Boiled Celery

This vegetable is extremely good dressed like sea-kale, and served on a toast with rich melted butter. Let it be freshly dug, wash it with great nicety, trim the ends, take off the coarse outer-leaves, cut the roots of equal length, tie them in bunches, and boil them in plenty of water, with the usual proportion of salt, from twenty to thirty minutes.

20 to 30 minutes.

Stewed Celery

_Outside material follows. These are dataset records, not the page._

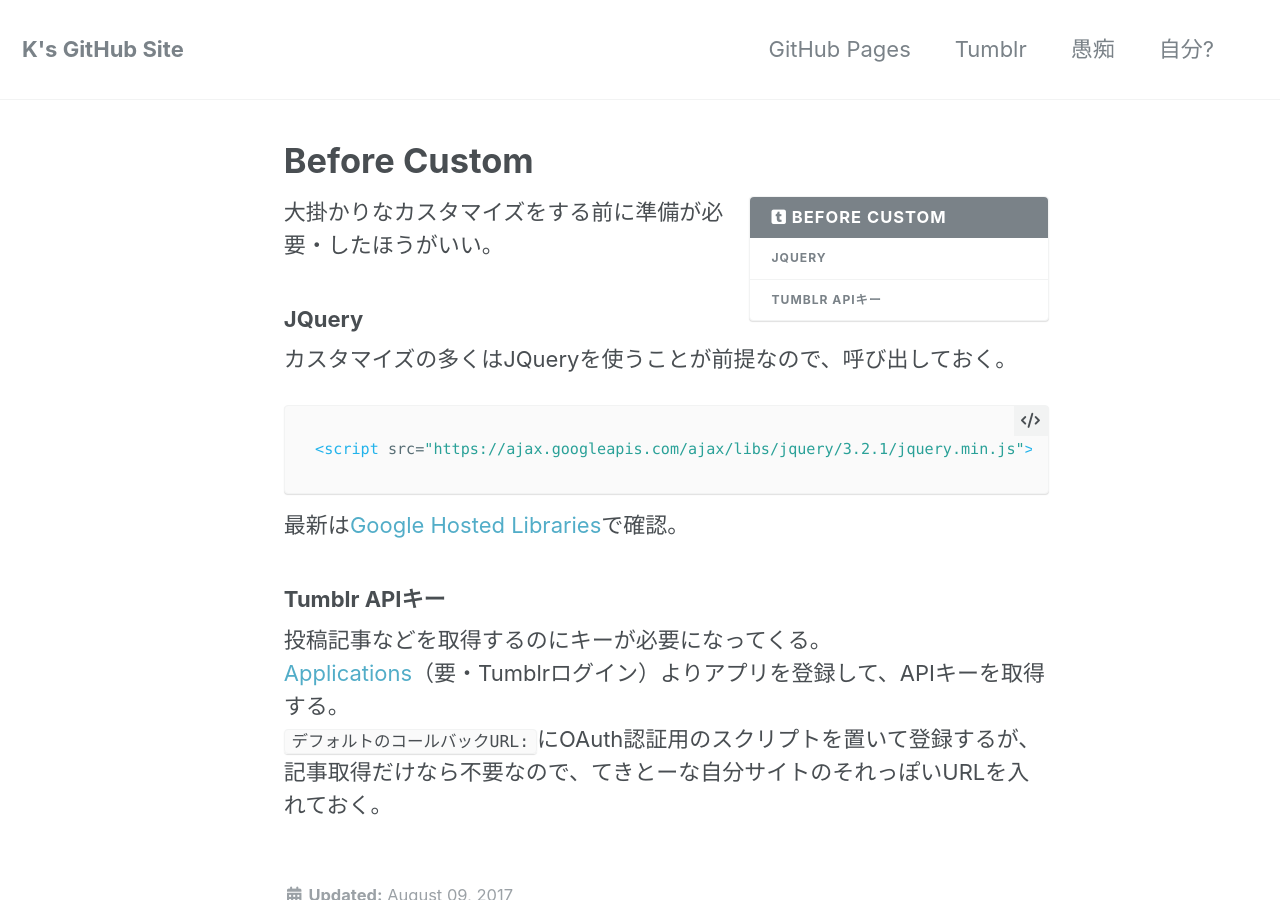
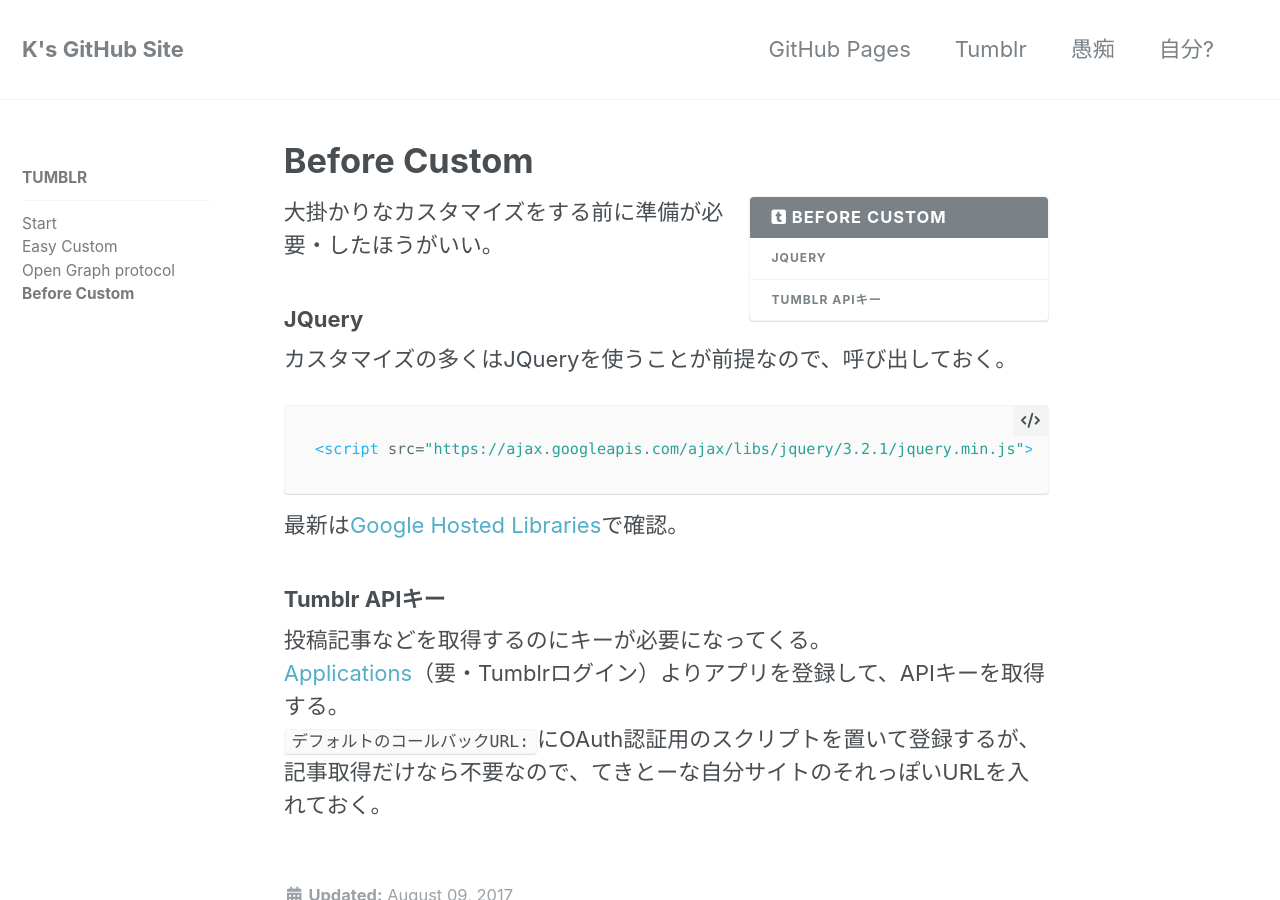
Before and after one commit to laureltreetop/laureltreetop.github.io, a Jekyll site: the page built from _tumblr/04-custom-before.md, in a window 1280 px wide and 900 px high. Built offline with Jekyll 4.4.1, drawn with Linux system fonts in a browser that asks for light colours; nearby versions of some CDN libraries; comment, search, counter and statistics services are not loaded.

Commit message:
Update _config.yml

```diff
--- a/_config.yml
+++ b/_config.yml
@@ -268,7 +268,7 @@
       share: true
       comments: true
       sidebar:
-        nav: "tumblr."
+        nav: "tumblr"
   # _pages
   - scope:
       path: ""
```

Cut five or six fine roots of celery to the length of the inside of the dish in which they are to be served; free them from all the coarser leaves, and from the green tope, trim the root ends neatly, and wash the vegetable in several waters till it is as clean as possible; then, either boil it tender with a little salt, and a bit of fresh butter the size of a walnut, in just sufficient water to cover it quite, drain it well, arrange it on a very hot dish, and pour a thick bechamel, or white sauce over it; or stew it in broth or common stock, and serve it with very rich, thickened, Espagnole or brown gravy. It has a higher flavour when partially stewed in the sauce, after being drained thoroughly from the broth. Unless very large and old, it will be done in from twenty-five to thirty minutes, but if not quite tender, longer time must be allowed for it. A cheap and expeditious method of preparing this dish is to slice the celery, to simmer it until soft in as much good broth as will only just cover it, and to add a thickening of flour and butter, or arrowroot, with some salt, pepper, -and a small cupful of cream. 25 to 30 minutes, or more.